Awarded: April 2000
(b. Nov. 17, 1942)
Martin Scorsese achieved fame and universal recognition in the 1970s with his filmmaking techniques that incorporated unusual camera and editing techniques, and his subject matter, which examined gangster life, religion, popular music and anti-heroes. His first acknowledged masterpiece was the 1973 drama “”Mean Streets.” He went on to film the acclaimed “Alice Doesn’t Live Here Anymore” and “Taxi Driver” in 1974. In April 1979, after years of preparation, he began work on “Raging Bull,” a film based on the autobiography of boxer Jake LaMotta.
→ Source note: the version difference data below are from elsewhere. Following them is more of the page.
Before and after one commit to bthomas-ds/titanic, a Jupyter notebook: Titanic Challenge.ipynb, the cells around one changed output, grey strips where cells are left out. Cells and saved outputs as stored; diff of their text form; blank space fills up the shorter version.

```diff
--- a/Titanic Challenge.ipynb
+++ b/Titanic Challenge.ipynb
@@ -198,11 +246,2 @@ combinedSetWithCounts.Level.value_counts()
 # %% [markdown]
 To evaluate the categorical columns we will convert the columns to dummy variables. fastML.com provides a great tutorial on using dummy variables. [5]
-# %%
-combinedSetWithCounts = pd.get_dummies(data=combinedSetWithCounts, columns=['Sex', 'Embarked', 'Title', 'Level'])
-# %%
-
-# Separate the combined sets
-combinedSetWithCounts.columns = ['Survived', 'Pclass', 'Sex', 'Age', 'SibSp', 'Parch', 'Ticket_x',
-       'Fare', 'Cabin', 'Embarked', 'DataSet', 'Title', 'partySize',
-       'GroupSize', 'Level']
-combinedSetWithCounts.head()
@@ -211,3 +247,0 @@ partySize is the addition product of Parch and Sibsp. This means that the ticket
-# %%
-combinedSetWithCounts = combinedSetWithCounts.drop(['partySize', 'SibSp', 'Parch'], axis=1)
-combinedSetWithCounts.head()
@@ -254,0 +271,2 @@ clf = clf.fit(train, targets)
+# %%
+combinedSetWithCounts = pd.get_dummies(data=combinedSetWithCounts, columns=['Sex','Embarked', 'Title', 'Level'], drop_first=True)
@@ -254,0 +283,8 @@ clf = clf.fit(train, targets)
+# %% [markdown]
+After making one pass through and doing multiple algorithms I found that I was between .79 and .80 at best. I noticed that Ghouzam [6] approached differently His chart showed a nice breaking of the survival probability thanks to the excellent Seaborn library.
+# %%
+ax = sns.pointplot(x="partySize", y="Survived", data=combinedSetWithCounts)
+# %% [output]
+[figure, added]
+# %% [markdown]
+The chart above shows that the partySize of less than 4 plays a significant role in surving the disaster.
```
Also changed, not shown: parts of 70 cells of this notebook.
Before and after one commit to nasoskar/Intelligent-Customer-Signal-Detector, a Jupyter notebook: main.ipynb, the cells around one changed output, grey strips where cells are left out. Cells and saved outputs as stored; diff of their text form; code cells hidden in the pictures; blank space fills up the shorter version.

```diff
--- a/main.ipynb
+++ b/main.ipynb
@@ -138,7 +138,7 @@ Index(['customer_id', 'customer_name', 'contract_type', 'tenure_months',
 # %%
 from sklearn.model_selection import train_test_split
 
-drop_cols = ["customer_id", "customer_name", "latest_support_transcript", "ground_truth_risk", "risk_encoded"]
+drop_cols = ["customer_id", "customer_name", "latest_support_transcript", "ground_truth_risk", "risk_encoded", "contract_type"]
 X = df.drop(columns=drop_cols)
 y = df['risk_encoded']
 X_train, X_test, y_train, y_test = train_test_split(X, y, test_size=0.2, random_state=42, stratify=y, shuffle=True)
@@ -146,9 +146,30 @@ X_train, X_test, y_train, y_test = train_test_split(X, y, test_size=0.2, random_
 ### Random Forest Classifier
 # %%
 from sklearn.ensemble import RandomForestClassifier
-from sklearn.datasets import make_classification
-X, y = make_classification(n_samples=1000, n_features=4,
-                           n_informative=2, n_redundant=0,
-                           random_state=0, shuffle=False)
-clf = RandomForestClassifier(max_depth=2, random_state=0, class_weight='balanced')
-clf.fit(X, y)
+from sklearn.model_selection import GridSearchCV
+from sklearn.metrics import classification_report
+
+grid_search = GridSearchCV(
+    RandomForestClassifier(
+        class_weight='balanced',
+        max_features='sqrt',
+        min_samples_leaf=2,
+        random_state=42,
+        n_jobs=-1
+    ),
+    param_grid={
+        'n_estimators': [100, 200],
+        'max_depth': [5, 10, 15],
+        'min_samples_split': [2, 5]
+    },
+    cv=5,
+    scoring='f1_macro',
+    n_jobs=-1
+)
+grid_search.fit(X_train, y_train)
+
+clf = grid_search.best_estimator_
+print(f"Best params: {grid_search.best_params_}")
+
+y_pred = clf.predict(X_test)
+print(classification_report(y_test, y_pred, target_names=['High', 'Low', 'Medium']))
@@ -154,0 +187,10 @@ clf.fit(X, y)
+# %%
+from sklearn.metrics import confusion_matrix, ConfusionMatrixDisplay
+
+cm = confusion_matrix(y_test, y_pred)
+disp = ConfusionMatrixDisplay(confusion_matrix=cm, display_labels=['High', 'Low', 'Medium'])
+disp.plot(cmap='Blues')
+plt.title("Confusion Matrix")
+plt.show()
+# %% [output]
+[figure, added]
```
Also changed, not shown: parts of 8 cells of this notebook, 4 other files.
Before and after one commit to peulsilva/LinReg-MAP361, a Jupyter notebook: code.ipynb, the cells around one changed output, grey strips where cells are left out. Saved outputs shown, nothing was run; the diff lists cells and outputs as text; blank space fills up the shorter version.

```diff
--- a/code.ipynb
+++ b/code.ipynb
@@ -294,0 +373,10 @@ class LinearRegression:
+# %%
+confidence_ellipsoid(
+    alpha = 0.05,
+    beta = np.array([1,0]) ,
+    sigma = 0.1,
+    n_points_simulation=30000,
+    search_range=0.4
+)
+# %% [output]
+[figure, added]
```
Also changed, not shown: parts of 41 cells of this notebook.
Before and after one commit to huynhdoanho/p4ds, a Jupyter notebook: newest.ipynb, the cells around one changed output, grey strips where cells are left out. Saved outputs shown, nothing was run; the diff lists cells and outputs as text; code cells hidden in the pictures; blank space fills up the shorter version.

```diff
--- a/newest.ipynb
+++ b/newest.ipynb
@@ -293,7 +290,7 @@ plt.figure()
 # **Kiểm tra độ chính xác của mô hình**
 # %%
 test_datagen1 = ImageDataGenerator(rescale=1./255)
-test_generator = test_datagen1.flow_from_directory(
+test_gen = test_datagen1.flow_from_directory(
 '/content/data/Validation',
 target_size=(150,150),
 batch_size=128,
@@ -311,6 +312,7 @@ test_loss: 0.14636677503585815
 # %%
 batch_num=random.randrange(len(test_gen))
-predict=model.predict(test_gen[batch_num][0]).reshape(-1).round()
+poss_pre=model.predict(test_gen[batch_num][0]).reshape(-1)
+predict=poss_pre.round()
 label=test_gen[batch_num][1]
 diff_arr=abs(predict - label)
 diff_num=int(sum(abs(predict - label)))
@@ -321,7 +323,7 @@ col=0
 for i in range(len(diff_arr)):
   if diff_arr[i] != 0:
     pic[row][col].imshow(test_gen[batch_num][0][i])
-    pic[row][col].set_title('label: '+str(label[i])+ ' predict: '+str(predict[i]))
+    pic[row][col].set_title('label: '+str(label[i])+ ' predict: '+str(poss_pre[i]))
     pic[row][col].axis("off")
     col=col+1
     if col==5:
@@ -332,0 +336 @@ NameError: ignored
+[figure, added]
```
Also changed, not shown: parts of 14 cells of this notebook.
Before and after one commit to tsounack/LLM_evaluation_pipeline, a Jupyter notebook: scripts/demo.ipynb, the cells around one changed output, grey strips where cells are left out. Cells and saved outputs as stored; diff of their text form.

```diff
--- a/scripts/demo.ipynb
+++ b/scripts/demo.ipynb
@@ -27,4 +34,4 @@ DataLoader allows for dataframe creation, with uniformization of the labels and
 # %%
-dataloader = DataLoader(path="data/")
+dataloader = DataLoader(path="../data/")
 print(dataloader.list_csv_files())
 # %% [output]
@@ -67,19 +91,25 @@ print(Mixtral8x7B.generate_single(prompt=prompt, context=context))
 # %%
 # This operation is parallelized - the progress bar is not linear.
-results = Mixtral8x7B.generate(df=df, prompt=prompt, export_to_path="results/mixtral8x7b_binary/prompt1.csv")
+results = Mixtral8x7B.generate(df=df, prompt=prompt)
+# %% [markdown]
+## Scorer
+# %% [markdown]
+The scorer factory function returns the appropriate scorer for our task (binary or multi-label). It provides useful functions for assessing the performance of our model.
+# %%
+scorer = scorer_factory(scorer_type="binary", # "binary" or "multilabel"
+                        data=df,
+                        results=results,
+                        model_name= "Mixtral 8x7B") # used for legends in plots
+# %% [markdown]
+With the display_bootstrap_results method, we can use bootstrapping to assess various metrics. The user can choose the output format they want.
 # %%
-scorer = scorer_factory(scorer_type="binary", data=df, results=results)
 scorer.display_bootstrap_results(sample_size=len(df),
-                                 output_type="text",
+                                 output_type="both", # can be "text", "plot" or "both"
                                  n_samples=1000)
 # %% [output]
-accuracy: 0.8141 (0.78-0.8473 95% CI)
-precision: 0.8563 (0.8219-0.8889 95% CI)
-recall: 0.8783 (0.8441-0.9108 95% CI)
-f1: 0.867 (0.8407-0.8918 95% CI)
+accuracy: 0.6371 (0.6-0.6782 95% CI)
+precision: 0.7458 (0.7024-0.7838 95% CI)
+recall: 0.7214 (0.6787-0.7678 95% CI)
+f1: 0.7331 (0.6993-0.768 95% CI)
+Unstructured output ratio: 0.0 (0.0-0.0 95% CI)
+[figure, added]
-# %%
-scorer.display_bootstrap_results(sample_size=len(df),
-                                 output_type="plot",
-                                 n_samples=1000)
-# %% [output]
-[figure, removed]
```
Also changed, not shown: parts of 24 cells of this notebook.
Filmed in black and white, the feature was his most ambitious work to date and is widely regarded as the greatest movie of the 1980s.
Related Library Resources
- Read “Film Foundation Holds First Meeting” from the July 1997 Library of Congress Information Bulletin.
- Read “‘From Peep Show to Palace’: New Book Recounts Turbulent Birth of Cinema” from the March 1996 Library of Congress Information Bulletin.
- The Motion Picture and Television Reading Room at the Library of Congress
- Several Scorsese films are featured in the Library’s National Film Registry.